I was wandering in a Philadelphia park one day, years ago when I lived in the city, and a woman stopped me to ask if I was looking for "the workshop." I told her I was just walking but asked what the workshop was about. "Composting," she told me. Serendipity had struck. I told her I had recently planted a garden and wanted to learn more about composting, something I'd read about but never tried.
"We have an open spot in the workshop," she told me. "Someone just dropped out. Want to join us?"
So, I stayed for the talk about composting. Which was more than just a talk. At the end of the event, each participant received a composter, courtesy of the city. I had a ream of instructions on balancing, aerating and watering my "greens and browns" and a big, black plastic dome, designed to make composting clean and contained in an urban setting like ours. That was my instant entry into the world of composting.
Then we sold the house in Philly. The new owners were happy to hear that our composter and pile of "black gold" conveyed. We were in the middle of a downsizing saga and lived in apartments for the next couple years and never found it convenient to stash a pile of rotting food scraps. It wasn't until we got here to the mountain where we had the space and incentive to compost again. With two open-air compost piles and four barrels of "humanure" in various stages of decomposition, we have a full-on compost enterprise.
Why compost? Less "waste" goes to the landfill. Because of this, less fossil fuels are consumed, and fewer greenhouse gas are released. Human waste doesn't get flushed away in gallons of drinking water. Nutrients go into gardens, and, as a result, less commercial fertilizers are needed, reducing even more energy and resource consumption. Soil composition is improved. And we get a little exercise. It's a win any way you look at it. Plus, it's not hard. Or messy. Or smelly.
My "recipe" for easy composting: Mix the "greens and browns," but don't worry about a perfect ratio. Green, or nitrogen-rich materials, means food scraps, fresh lawn waste, human feces. Brown, or carbon-rich items, means dead leaves, wood shavings from our toilet, torn newspapers. Keep things moist (an occasional spray from the hose does the trick) and aerated. In the open-air bins, aerating means turning things over with the pitchfork. In the "humanure" barrels, aeration means using our corkscrew compost turner. Toss in a little native soil now and then to introduce local microorganisms to the feast.
Composting is still magic to me. I understand only the basics: I'm fostering and feeding gazillion microorganisms who, in turn, convert my raw materials into nutrient-rich humus. A simple way to know if things are going well is to sink my hand into the middle of a compost pile. If it's hot, things are humming.
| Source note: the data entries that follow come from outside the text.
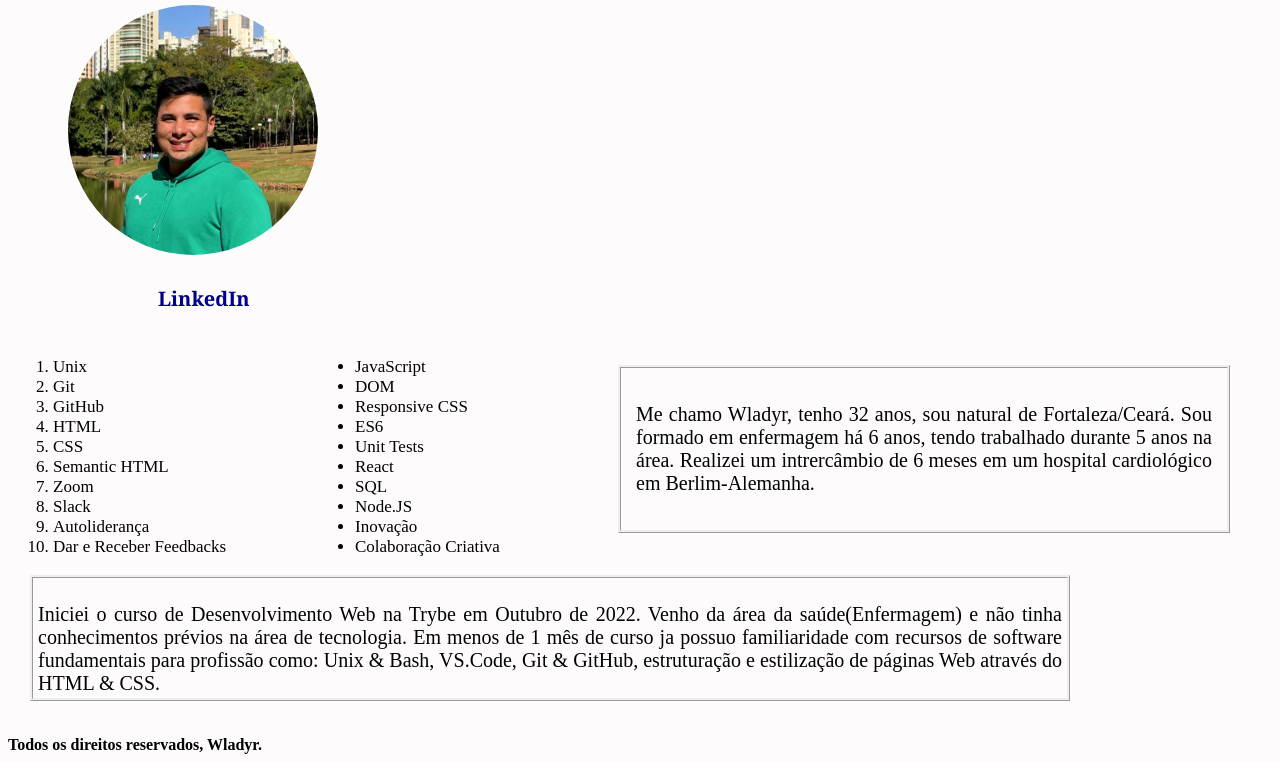
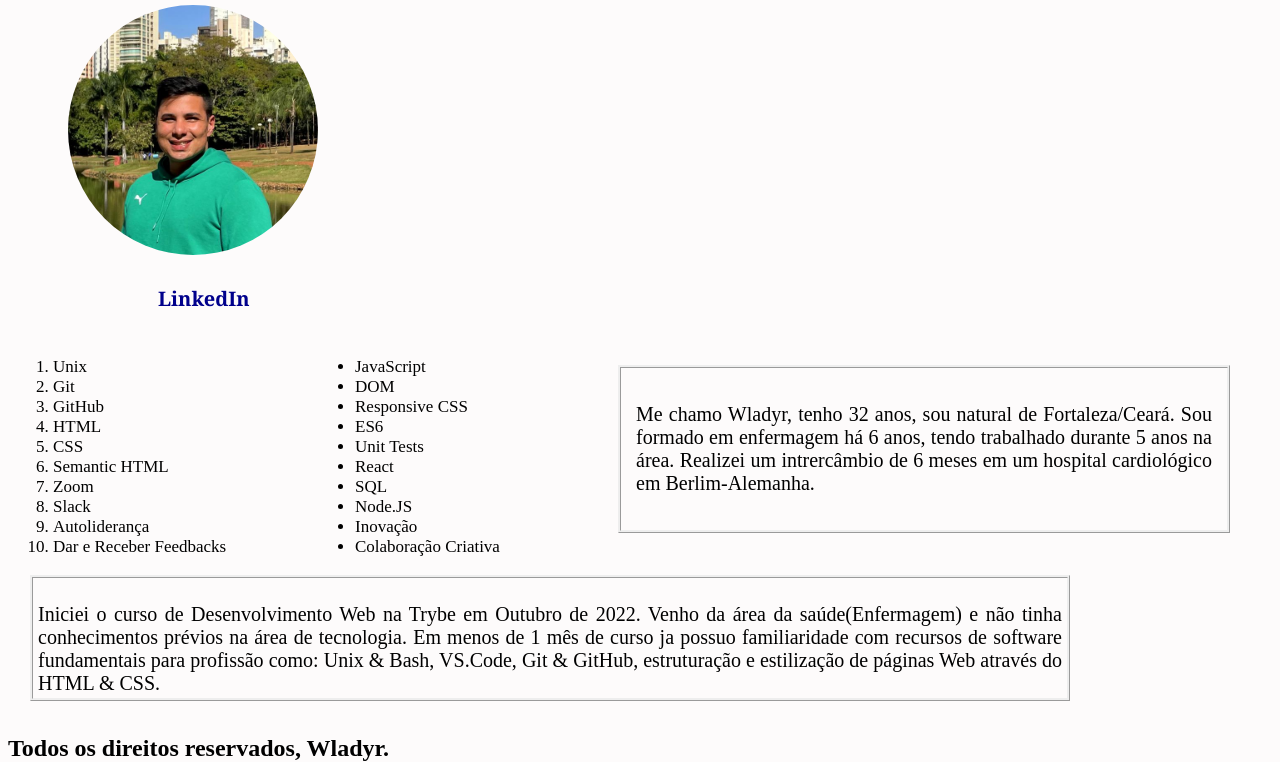
Before and after one commit to wladyrjusta/wladyrJusta.github.io, a website: page index.html in a window 1280 px wide. Shown: the part 85-847 px from the top of the page. Drawn offline with Linux system fonts and the light colour scheme.

Commit message:
Feito teste de semantica no CodeSniffer: 0 errors

```diff
--- a/index.html
+++ b/index.html
@@ -51,7 +51,7 @@
       </p>
   </aside>
   <footer id="rodape">
-      <h4>Todos os direitos reservados, Wladyr.</h4>
+      <h2>Todos os direitos reservados, Wladyr.</h2>
   </footer>
 </body>
 </html>
```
Now, there are a few more complications, to be certain. The barrels that get filled with waste and cover from our composting toilet will sit and decompose for at least a year to be certain the resulting humus has no pathogens. Even then, we won't use it on our vegetable garden. That's why we keep separate piles. Lawn waste and food scraps feed the pile that will go to the veggie garden. The toilet-generated compost will go on trees and ornamentals.
We could have been composting all along. Even in those apartments. Years and years of would-be organic fertilizer got transported to and wasted in the landfill. We just didn't know.
Now we do.